Accessibility navigation


Creativity, challenge and culture in the languages classroom: a response to the Ofsted Curriculum Research Review

Porter, A., Graham, S., Myles, F. and Holmes, B. (2022) Creativity, challenge and culture in the languages classroom: a response to the Ofsted Curriculum Research Review. Language Learning Journal. ISSN 1753-2167

[img]
Preview
Text (Open Access) - Published Version
· Available under License Creative Commons Attribution.
· Please see our End User Agreement before downloading.

1MB
[img] Text - Accepted Version
· Restricted to Repository staff only

260kB

It is advisable to refer to the publisher's version if you intend to cite from this work. See Guidance on citing.

To link to this item DOI: 10.1080/09571736.2022.2046358

Abstract/Summary

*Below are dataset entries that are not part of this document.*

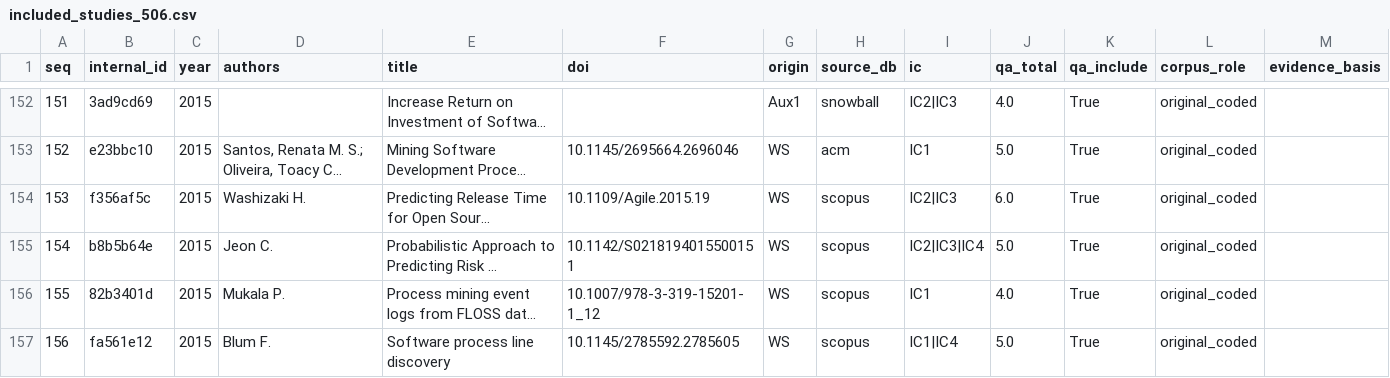
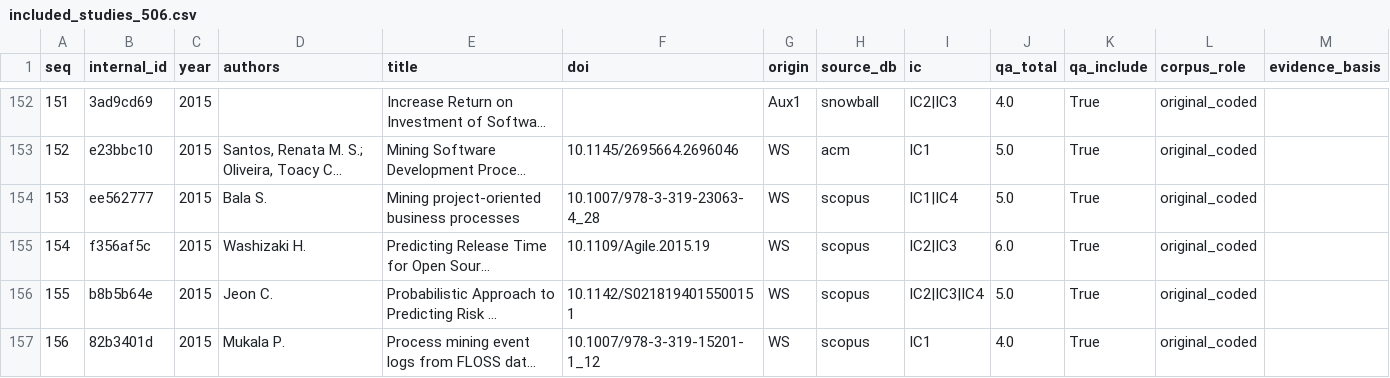
Before and after one commit to RodrigoAlmeidadeOliveira/SLR-Agente, a CSV file: results/final_review/included_studies_506.csv, drawn as a sheet; only a part is shown, gaps mark what is left out; the shorter side is filled out with more unchanged rows; long unchanged cells end in …; addresses are those after the commit; the diff names each change by its address in the sheet, - before the commit and + after, or states it on an @@ line.

```diff
--- a/results/final_review/included_studies_506.csv
+++ b/results/final_review/included_studies_506.csv
+row 154: 153 | ee562777 | 2015 | Bala S. | Mining project-oriented business processes | 10.1007/978-3-319-23063-4_28 | WS | scopus | IC1|IC4 | 5.0 | True | original_coded
@@ column A (seq) renumbered from row 155 down @@
```
Also changed, not shown: results/final_review/labels_ta_insufficient_for_include.csv, 11 other files.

In this opinion piece we problematise foreign language (FL) learning curricula which are rigidly based on carefully sequenced input and constrained learning opportunities. Whilst an important component in language learning, language knowledge constitutes more than phonics vocabulary and grammar. Our stance is premised on the understanding that, whether novice or expert, an FL learner is not a “tabula rasa”. In other words, every learner will have existing linguistic, social and cultural knowledge and skills, as well as cognitive and developing metacognitive resources which have the potential to both support and frustrate the language learning process. This, in turn, problematises a structured approach to teaching and learning which rests on carefully sequenced input, constrained learning opportunities and minimal exposure to unfamiliar language. We propose that FL curricula should be centred around opportunities to actively communicate in the language, supported by rich and plentiful input. We suggest that, to foster emotional engagement and intrinsic motivation, young FL learners should engage with cultural artefacts and authentic content in the target language. In addition, learning activities which offer both challenge and enough scaffolding to experience success are likely to support self-efficacy which is linked to motivation.

Item Type:Article
Refereed:Yes
Divisions:Arts, Humanities and Social Science > Institute of Education > Language and Literacy in Education
ID Code:104126
Publisher:Taylor & Francis

Downloads

Downloads per month over past year

University Staff: Request a correction | Centaur Editors: Update this record

Page navigation